“With regards to reducing negative impacts on trade and finance, manufacturing and tourism, the findings show that the Look East policy alone was not sufficient to fight the negative impact of sanctions despite significantly lessening sanctions damages,” reads part of the report.
The report states that in order to supplement the Look East Policy, the Government needs to extend its diversification in terms of foreign partners, foreign markets and exported commodities.
“Intensification of trade with other African countries and expansion of foreign markets to include South America and other Asian countries, which are not traditional trading partners of Zimbabwe, is a crucial strategy by the Government to reduce sanctions impact.

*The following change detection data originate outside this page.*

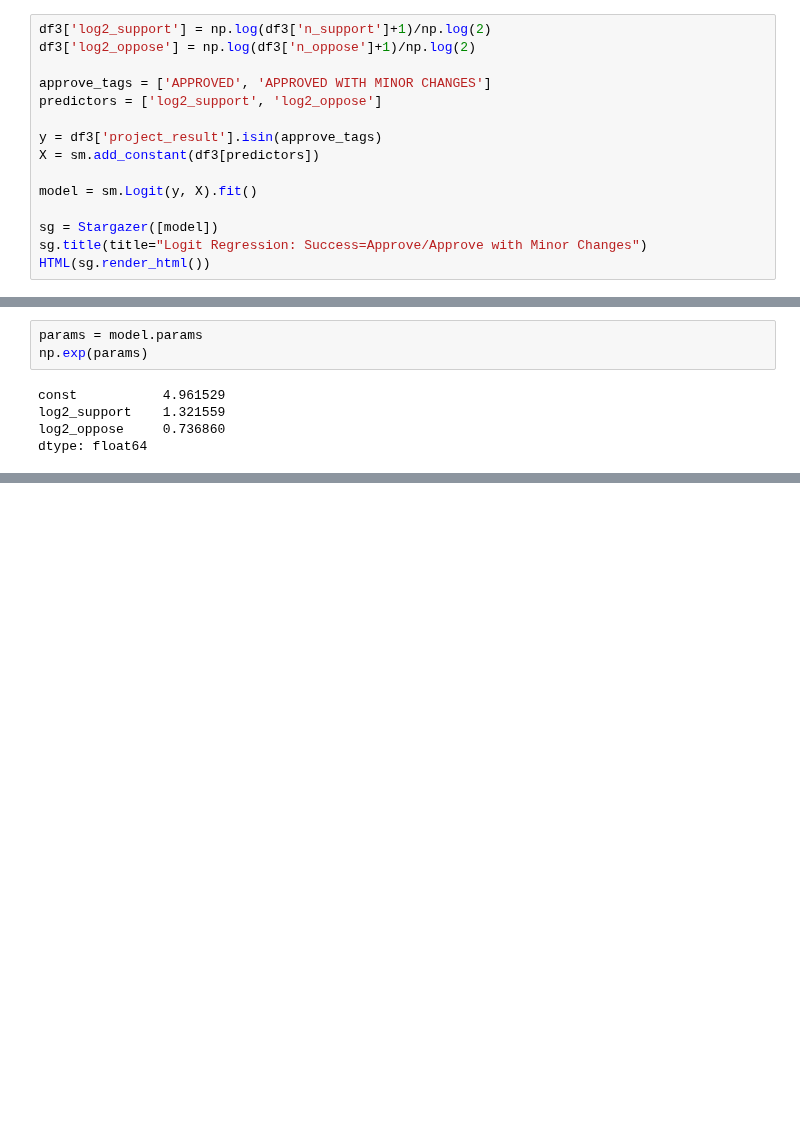
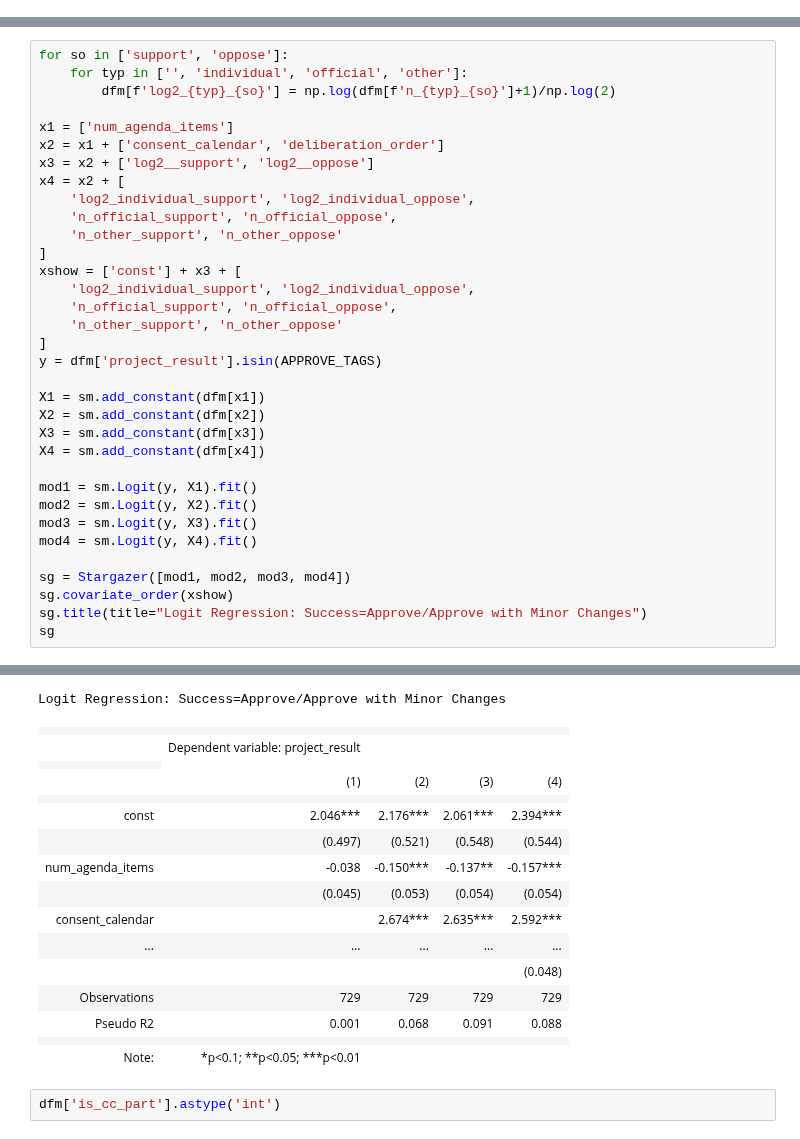
Before and after one commit to ed-kung/lacpc, a Jupyter notebook: src/notebooks/predict-outcome.ipynb, the cells around one changed output, grey strips where cells are left out. Saved outputs shown, nothing was run; the diff lists cells and outputs as text; blank space fills up the shorter version.

```diff
--- a/src/notebooks/predict-outcome.ipynb
+++ b/src/notebooks/predict-outcome.ipynb
@@ -129,15 +132,0 @@ plt.show()
-# %%
-df3['log2_support'] = np.log(df3['n_support']+1)/np.log(2)
-df3['log2_oppose'] = np.log(df3['n_oppose']+1)/np.log(2)
-
-approve_tags = ['APPROVED', 'APPROVED WITH MINOR CHANGES']
-predictors = ['log2_support', 'log2_oppose']
-
-y = df3['project_result'].isin(approve_tags)
-X = sm.add_constant(df3[predictors])
-
-model = sm.Logit(y, X).fit()
-
-sg = Stargazer([model])
-sg.title(title="Logit Regression: Success=Approve/Approve with Minor Changes")
-HTML(sg.render_html())
@@ -164,8 +133,35 @@ Logit Regression: Success=Approve/Approve with Minor Changes
-# %%
-params = model.params
-np.exp(params)
-# %% [output]
-const           4.961529
-log2_support    1.321559
-log2_oppose     0.736860
-dtype: float64
+# %%
+for so in ['support', 'oppose']:
+    for typ in ['', 'individual', 'official', 'other']:
+        dfm[f'log2_{typ}_{so}'] = np.log(dfm[f'n_{typ}_{so}']+1)/np.log(2)
+
+x1 = ['num_agenda_items']
+x2 = x1 + ['consent_calendar', 'deliberation_order']
+x3 = x2 + ['log2__support', 'log2__oppose']
+x4 = x2 + [
+    'log2_individual_support', 'log2_individual_oppose',
+    'n_official_support', 'n_official_oppose',
+    'n_other_support', 'n_other_oppose'
+]
+xshow = ['const'] + x3 + [
+    'log2_individual_support', 'log2_individual_oppose',
+    'n_official_support', 'n_official_oppose',
+    'n_other_support', 'n_other_oppose'
+]
+y = dfm['project_result'].isin(APPROVE_TAGS)
+
+X1 = sm.add_constant(dfm[x1])
+X2 = sm.add_constant(dfm[x2])
+X3 = sm.add_constant(dfm[x3])
+X4 = sm.add_constant(dfm[x4])
+
+mod1 = sm.Logit(y, X1).fit()
+mod2 = sm.Logit(y, X2).fit()
+mod3 = sm.Logit(y, X3).fit()
+mod4 = sm.Logit(y, X4).fit()
+
+sg = Stargazer([mod1, mod2, mod3, mod4])
+sg.covariate_order(xshow)
+sg.title(title="Logit Regression: Success=Approve/Approve with Minor Changes")
+sg
+# %% [output]
@@ -171,0 +180,19 @@ dtype: float64
+Logit Regression: Success=Approve/Approve with Minor Changes
+|  |  |  |  |  |
+|  | Dependent variable: project_result |  |  |  |
+|  |
+|  | (1) | (2) | (3) | (4) |
+|  |  |  |  |  |
+| const | 2.046*** | 2.176*** | 2.061*** | 2.394*** |
+|  | (0.497) | (0.521) | (0.548) | (0.544) |
+| num_agenda_items | -0.038 | -0.150*** | -0.137** | -0.157*** |
+|  | (0.045) | (0.053) | (0.054) | (0.054) |
+| consent_calendar |  | 2.674*** | 2.635*** | 2.592*** |
+| ... | ... | ... | ... | ... |
+|  |  |  |  | (0.048) |  |  |  |  |  |
+| Observations | 729 | 729 | 729 | 729 |
+| Pseudo R2 | 0.001 | 0.068 | 0.091 | 0.088 |
+|  |  |  |  |  |
+| Note: | *p<0.1; **p<0.05; ***p<0.01 |  |  |  |
+# %%
+dfm['is_cc_part'].astype('int')
```
Also changed, not shown: parts of 26 cells of this notebook, 3 other files.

“The study also recommends that the Government should re-engage the previous markets which were abandoned as a result of sanctions in order to create external demand for the country’s products and services such as tourism, beef and horticulture.”
The researchers identified corruption and poor governance systems as major ingredients for the exercebation of the sanctions.
President Mnangagwa’s administration has already intensified the fight against graft while governance systems are being recalibrated in line with the Transitional Stabilisation Programme (STP).
“Despite having negative impacts on all sectors, sanctions impacts have been magnified by other factors such as poor management, corruption and inconsistent Government policies,” reads the report.
The study recommends that the new political administration addresses the root cause of bad governance and violation of rights and liberties. Already, Government plans to introduce a raft of constitutional and legislative reforms to deepen civil liberties, individual rights, and entrench political and electoral reforms. The report highlighted the need for more home-grown solutions to the economic challenges besetting the country.
It identified academics and research scientists as crucial in championing local solutions to current challenges.
According to the researchers, sanctions have impacted on all facets of the economy ranging from trade and finance, manufacturing, tourism, agriculture to human capital development and migration among others.
Other researchers on the team included Prof Hodson Makurira, Prof Charity Manyeruke, Prof Paul Mapfumo, Mr Carren Pindiriri, Dr Nyasha Kaseke, Dr Mark Nyandoro, Eng Elisha Mabunda, Mr Kudzai Musiwa, Eng Emmanuel Rashayi, Prof Simon Mukwembi, Prof Charles Nherera, Dr Joconiah Chirenda, Dr Jacob Gusha, Prof Ezra Chitando and Dr Tarisai Mutangi.
The research was meant to determine the extent to which various sectors of the economy have been affected by the illegal embargo.